(Records from a data collection)
____

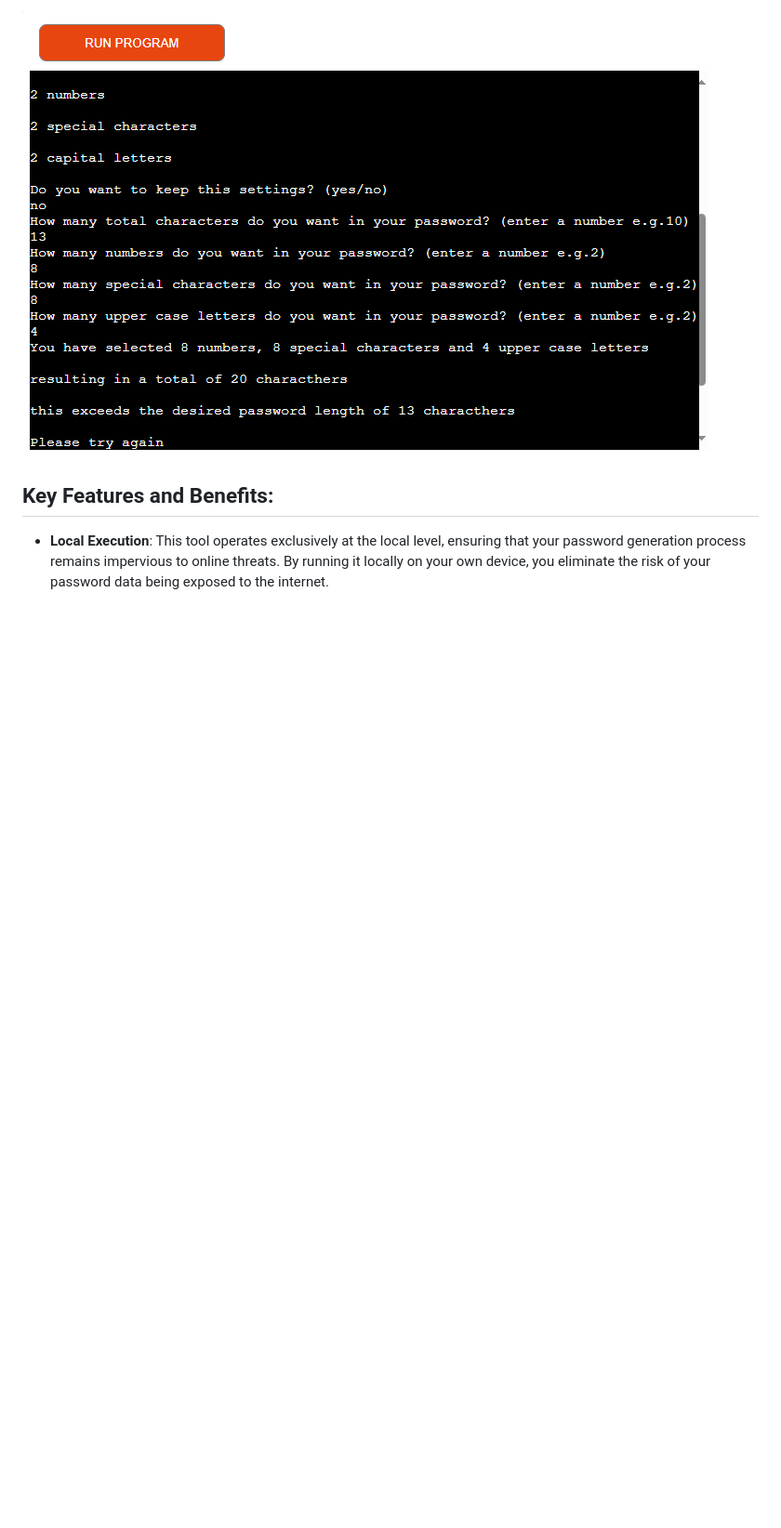
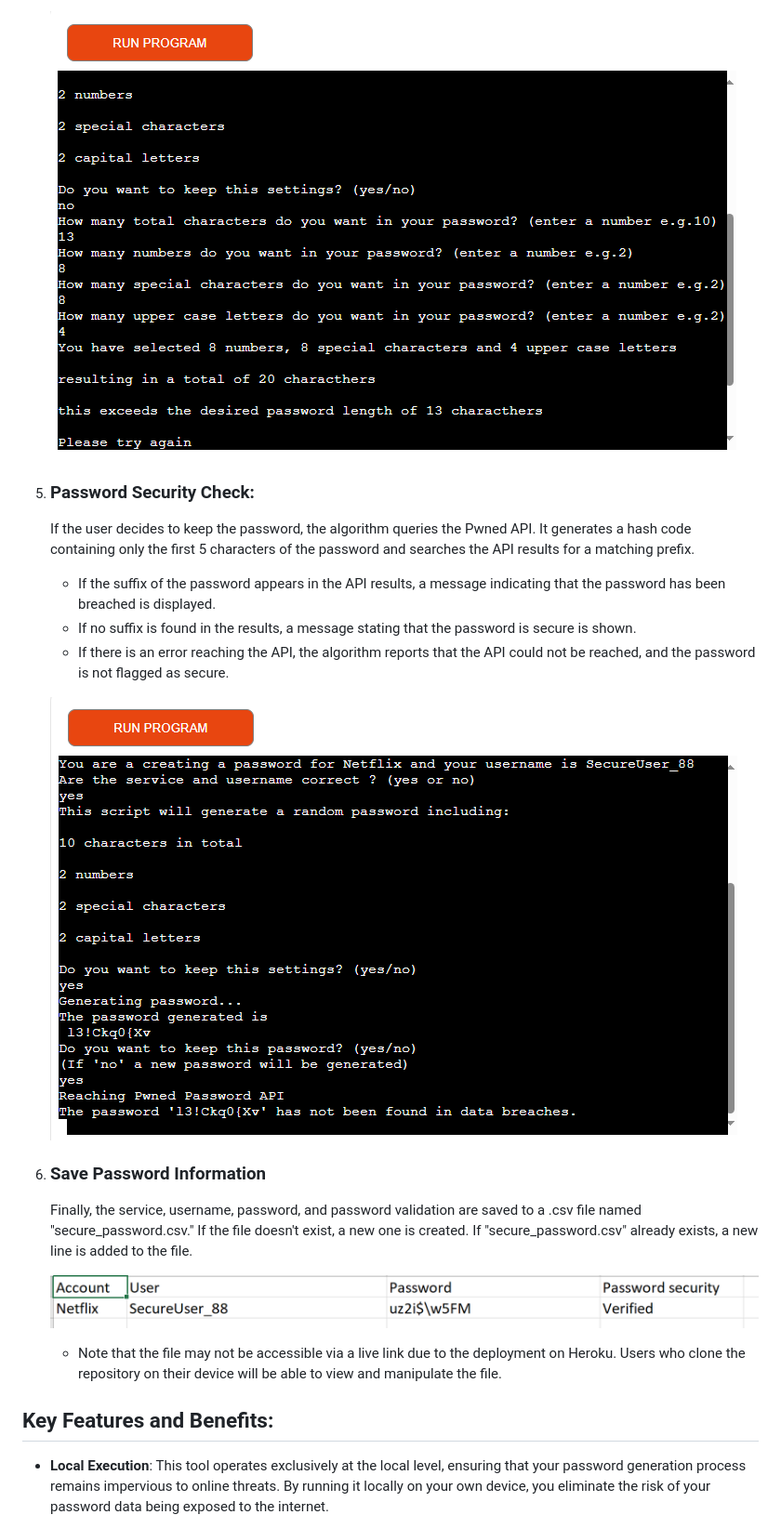
Before and after one commit to AngeloGaeta1990/Password_generator, a Markdown page: README.md, the part around the change printed below. Shown: that part at 93% size. Drawn GitHub-style; pictures changed too: media/secure_password_csv.png (added), media/secure_password_generated.png (added); blank space fills up the shorter version.

Commit message:
docs: generate password tutorial complete draft

```diff
--- a/README.md
+++ b/README.md
@@ -74,5 +67,23 @@ Moreover, it also shows why the condition is not met.
 
-![Invalid custom settings](/media/invalid_custom_settings.png)
+    ![Invalid custom settings](/media/invalid_custom_settings.png)
+
+5. ### Password Security Check:
+    If the user decides to keep the password, the algorithm queries the Pwned API. It generates a hash code containing only the first 5 characters of the password and searches the API results for a matching prefix.
+
+    - If the suffix of the password appears in the API results, a message indicating that the password has been breached is displayed.
+    - If no suffix is found in the results, a message stating that the password is secure is shown.
+    - If there is an error reaching the API, the algorithm reports that the API could not be reached, and the password is not flagged as secure.
+
+
+    ![Secure password](/media/secure_password_generated.png)
+
+6. ### Save Password Information
+
+    Finally, the service, username, password, and password validation are saved to a .csv file named "secure_password.csv." If the file doesn't exist, a new one is created. If "secure_password.csv" already exists, a new line is added to the file.
+
+    ![secure_password.csv](/media/secure_password_csv.png)
+
+    - Note that the file may not be accessible via a live link due to the deployment on Heroku. Users who clone the repository on their device will be able to view and manipulate the file.
 
 
 ## Key Features and Benefits:
```
Also changed, not shown: other parts of README.md (+28 -35 lines).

____

> _TASK GOAL_
Skip the pictures and reproduce all remaining entries exactly.

> _RESPONSE BELOW_
Before and after one commit to AngeloGaeta1990/Password_generator, a Markdown page: README.md, the part around the change printed below. Shown: that part at 93% size. Drawn GitHub-style; pictures changed too: media/secure_password_csv.png (added), media/secure_password_generated.png (added); blank space fills up the shorter version.

Commit message:
docs: generate password tutorial complete draft

```diff
--- a/README.md
+++ b/README.md
@@ -74,5 +67,23 @@ Moreover, it also shows why the condition is not met.
 
-![Invalid custom settings](/media/invalid_custom_settings.png)
+    ![Invalid custom settings](/media/invalid_custom_settings.png)
+
+5. ### Password Security Check:
+    If the user decides to keep the password, the algorithm queries the Pwned API. It generates a hash code containing only the first 5 characters of the password and searches the API results for a matching prefix.
+
+    - If the suffix of the password appears in the API results, a message indicating that the password has been breached is displayed.
+    - If no suffix is found in the results, a message stating that the password is secure is shown.
+    - If there is an error reaching the API, the algorithm reports that the API could not be reached, and the password is not flagged as secure.
+
+
+    ![Secure password](/media/secure_password_generated.png)
+
+6. ### Save Password Information
+
+    Finally, the service, username, password, and password validation are saved to a .csv file named "secure_password.csv." If the file doesn't exist, a new one is created. If "secure_password.csv" already exists, a new line is added to the file.
+
+    ![secure_password.csv](/media/secure_password_csv.png)
+
+    - Note that the file may not be accessible via a live link due to the deployment on Heroku. Users who clone the repository on their device will be able to view and manipulate the file.
 
 
 ## Key Features and Benefits:
```
Also changed, not shown: other parts of README.md (+28 -35 lines).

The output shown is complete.